The centuries-old trading tradition around Vianna’s Graben is alive and well to this day. Although the market stalls, which were located along Graben from the 14th century onwards, have meanwhile given way to traditional Viennese boutiques and flagship stores of international brands, Graben still provides a unique shopping experience.

Graben has always been a place for celebrations and extravaganzas. Festive parades used to take place here, and the Austrian imperial family used the magnificent street as a backdrop for lavish celebrations and religious ceremonies. The first elephant ever seen in Austria was led along Graben as part of Emperor Maximilian’s triumphal procession in 1552.

In the 18th century, Graben increasingly developed into a popular meeting place for Viennese society – due to the emerging coffeehouse culture and the notorious “Grabennymphen”, prostitutes who worked the street in the evenings. The wealthy Viennese adorned Graben with their magnificent buildings. Unfortunately, only one original building remains from this era, the Palais Bartolotti Partenfeld, built by Johann Lucas von Hildebrand.

In the 19th century, the proximity to the Hofburg and thus to the imperial family played a huge role in the redesign of Graben as a luxurious shopping street with an emphasis on service and top quality. 200 years later, it still delivers the same exquisite level of sophistication: a number of former imperial and royal purveyors to the court remain among the Graben businesses (Albin Denk, the jeweller Heldwein, Knize, the perfumery Felt, Zur Schwäbischen Jungfrau…).


Vienna’s Graben before the redesign (1973)
Today, it’s hard to imagine that, in the 19th century, Graben was one of Vienna’s busiest streets. But until forty years ago, cars and carriages crowded this thoroughfare. After a test at Christmas in 1971, Graben finally became Vienna’s first official pedestrian area in 1973 and has since become a symbol of Viennese shopping street culture.

As part of the Golden U – consisting of Kärntner Straße, Graben and Kohlmarkt – the street is not just the geographical centre of the city, but also THE SHOPPING HOTSPOT of Vienna.

Graben is immensely rich in history and can look forward to an exciting future.

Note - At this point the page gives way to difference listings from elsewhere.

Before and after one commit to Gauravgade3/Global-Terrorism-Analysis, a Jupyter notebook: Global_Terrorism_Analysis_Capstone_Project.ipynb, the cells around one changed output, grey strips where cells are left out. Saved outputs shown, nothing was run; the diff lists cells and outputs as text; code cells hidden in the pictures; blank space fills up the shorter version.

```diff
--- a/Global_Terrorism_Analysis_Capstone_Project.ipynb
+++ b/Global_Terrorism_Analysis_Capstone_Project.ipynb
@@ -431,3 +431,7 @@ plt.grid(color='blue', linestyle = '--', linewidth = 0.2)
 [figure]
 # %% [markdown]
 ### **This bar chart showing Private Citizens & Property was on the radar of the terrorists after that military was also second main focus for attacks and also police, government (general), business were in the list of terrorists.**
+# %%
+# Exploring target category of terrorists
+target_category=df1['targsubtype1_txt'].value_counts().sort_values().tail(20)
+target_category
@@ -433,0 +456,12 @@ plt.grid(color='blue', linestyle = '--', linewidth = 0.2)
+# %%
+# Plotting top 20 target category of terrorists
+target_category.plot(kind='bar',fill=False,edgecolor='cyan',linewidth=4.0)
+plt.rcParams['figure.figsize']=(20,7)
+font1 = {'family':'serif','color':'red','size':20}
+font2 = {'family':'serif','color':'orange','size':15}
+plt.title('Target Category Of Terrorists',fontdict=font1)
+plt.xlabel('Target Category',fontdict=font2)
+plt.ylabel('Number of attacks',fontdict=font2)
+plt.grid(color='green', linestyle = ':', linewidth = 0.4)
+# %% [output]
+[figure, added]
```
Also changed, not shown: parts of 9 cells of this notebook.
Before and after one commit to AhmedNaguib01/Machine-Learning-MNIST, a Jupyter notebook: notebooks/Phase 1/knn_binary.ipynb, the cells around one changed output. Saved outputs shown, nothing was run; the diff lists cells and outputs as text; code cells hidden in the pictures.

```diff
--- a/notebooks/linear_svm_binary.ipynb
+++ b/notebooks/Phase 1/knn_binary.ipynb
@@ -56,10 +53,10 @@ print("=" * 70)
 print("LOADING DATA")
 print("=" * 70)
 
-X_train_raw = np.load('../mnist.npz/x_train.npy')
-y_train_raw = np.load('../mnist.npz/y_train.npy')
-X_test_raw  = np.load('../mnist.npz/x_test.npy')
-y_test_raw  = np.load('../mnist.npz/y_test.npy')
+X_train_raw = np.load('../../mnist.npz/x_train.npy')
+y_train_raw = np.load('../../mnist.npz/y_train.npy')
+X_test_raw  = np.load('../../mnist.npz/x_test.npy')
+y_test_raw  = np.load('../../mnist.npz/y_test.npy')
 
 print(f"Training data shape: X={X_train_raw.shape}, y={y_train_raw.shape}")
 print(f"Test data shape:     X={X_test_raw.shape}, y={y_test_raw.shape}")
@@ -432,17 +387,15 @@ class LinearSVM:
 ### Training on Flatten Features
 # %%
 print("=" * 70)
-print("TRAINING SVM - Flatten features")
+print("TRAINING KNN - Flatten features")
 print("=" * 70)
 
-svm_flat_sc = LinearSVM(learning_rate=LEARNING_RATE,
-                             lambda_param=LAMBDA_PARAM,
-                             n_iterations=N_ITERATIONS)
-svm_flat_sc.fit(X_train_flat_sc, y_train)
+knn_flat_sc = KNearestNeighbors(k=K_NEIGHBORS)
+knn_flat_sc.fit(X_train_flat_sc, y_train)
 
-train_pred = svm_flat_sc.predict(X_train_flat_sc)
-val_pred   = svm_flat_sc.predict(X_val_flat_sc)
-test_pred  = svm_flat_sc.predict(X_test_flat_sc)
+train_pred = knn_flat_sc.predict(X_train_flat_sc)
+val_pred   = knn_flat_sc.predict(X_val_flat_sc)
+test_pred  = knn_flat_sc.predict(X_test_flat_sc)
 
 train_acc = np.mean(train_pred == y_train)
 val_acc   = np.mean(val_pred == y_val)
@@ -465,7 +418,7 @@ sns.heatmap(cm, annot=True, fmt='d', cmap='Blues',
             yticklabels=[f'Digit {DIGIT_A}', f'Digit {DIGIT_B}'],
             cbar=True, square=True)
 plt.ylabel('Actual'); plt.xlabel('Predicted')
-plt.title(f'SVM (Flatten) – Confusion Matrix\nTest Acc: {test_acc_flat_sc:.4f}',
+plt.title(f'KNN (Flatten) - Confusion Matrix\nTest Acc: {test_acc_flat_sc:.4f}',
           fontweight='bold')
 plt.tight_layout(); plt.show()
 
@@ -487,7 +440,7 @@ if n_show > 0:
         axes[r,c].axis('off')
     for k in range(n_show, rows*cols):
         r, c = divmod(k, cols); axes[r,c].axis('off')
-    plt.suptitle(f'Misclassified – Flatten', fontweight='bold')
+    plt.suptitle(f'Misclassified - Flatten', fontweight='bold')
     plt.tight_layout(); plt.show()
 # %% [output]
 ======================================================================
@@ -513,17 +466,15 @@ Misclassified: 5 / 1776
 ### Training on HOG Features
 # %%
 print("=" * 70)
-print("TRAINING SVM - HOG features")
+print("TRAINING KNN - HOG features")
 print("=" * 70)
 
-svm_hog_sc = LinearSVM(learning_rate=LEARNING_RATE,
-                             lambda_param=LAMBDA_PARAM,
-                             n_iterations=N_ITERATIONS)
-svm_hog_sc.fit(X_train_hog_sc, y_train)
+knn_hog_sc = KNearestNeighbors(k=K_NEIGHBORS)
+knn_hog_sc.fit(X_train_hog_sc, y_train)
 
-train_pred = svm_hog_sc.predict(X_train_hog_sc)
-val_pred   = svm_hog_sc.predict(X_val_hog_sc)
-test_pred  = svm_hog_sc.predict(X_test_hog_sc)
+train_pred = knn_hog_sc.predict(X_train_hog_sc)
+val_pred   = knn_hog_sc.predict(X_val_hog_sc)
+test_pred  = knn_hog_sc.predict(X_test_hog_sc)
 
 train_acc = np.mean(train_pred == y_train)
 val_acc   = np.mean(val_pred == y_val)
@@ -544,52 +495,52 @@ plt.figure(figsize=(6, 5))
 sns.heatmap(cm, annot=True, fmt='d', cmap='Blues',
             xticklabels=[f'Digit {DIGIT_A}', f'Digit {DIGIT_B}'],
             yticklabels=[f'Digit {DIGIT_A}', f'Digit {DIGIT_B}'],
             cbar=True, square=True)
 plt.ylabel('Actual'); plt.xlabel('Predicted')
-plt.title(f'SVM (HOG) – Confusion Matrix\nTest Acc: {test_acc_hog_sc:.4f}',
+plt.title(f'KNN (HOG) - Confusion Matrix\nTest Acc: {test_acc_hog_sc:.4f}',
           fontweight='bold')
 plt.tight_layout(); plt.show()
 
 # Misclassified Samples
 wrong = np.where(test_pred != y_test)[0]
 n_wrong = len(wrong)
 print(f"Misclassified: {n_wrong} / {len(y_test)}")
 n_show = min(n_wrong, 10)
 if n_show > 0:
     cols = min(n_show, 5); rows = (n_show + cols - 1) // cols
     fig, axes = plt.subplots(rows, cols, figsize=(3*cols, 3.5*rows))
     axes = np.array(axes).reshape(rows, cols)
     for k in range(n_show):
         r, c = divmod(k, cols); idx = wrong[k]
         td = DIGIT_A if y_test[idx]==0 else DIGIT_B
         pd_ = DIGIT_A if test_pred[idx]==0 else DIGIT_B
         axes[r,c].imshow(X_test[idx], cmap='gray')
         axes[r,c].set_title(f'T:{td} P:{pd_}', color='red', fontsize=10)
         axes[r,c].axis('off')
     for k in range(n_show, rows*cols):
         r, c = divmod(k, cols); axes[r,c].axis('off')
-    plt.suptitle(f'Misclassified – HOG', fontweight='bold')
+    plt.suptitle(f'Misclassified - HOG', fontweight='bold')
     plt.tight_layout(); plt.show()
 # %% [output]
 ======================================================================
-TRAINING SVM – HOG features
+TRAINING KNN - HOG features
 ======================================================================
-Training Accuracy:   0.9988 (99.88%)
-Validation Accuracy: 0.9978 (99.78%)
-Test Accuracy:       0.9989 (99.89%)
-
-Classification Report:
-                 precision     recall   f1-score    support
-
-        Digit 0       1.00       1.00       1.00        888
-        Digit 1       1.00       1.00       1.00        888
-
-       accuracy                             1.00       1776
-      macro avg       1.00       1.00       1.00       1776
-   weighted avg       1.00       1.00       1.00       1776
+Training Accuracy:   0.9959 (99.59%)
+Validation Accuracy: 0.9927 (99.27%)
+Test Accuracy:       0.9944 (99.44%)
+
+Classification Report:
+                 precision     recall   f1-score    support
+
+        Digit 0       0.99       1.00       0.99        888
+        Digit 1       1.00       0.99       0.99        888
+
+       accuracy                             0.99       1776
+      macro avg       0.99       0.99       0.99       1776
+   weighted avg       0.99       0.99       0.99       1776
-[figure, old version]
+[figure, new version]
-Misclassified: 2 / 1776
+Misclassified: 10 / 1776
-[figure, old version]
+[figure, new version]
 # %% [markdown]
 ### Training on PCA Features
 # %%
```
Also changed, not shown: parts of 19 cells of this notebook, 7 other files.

Come here to experience history and tradition entwined with the dynamic lifestyle of today.

Embark on a genuinely special pleasure trip – we, the Graben merchants, are looking forward to accompanying you.


Graben with festive Christmas lighting.